TV hardman Ross Kemp kicked off ITV’s Crime and Punishment season with an in-depth critique of Fyodor Dostoevsky’s classic 1866 novel. Not really. This is a themed season of true-crime fare and Ross Kemp and the Armed Police (ITV) found the former actor discovering how police forces are dealing with the rising tide of shootings in our cities.

Kemp accompanied armed West Midlands Police units on the streets of Birmingham before crossing to the other side of the law, meeting a smuggler who imports illegal weapons and gang members who used them. Gun crime has increased by 20 per cent in the past year. We heard how the police were armed in response to terror attacks but have instead found themselves fighting drug gangs.

At times it teetered on the brink of self-parody.

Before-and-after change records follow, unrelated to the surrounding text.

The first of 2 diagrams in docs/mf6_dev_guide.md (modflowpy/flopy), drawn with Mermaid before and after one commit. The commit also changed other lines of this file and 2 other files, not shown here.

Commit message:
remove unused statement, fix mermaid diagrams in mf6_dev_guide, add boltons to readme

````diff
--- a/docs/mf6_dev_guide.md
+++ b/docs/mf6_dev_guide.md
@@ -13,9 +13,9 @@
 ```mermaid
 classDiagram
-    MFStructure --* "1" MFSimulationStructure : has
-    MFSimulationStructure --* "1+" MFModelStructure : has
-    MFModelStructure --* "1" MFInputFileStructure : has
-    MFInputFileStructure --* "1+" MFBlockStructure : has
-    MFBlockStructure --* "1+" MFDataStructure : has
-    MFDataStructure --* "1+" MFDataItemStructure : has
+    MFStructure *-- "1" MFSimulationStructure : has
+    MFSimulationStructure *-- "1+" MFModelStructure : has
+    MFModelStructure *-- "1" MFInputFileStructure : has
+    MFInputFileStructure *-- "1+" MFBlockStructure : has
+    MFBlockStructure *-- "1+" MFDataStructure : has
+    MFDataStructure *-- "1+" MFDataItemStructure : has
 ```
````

Clad in all-black and a bulletproof vest (tough!), Kemp conducted grim-faced interviews (gritty!), swaggered down streets (urban!) and burst through doors (butch!), while booming his narration in that Jeremy Clarkson style of long… pauses with random bursts… of SHOUTING. I was reminded of Sacha Baron Cohen’s Who is America? spoofs or Danny Dyer’s laddish series about Cockney gangsters and football hooligans back in the Noughties.

Investigating the rise in gun crime

With its action movie soundtrack and slow motion shots of spraying bullets, the film couldn’t decide whether it was condemning gun culture or secretly thrilled by it. In fact, it was at its best when Kemp let his guard down: admitting that he was scared during an armed raid or shedding a tear when comforting a mother whose son was gunned down in a London playground.

Kemp has turned into an award-winning documentary-maker. It was just a shame that this film didn’t strike a more intelligent tone.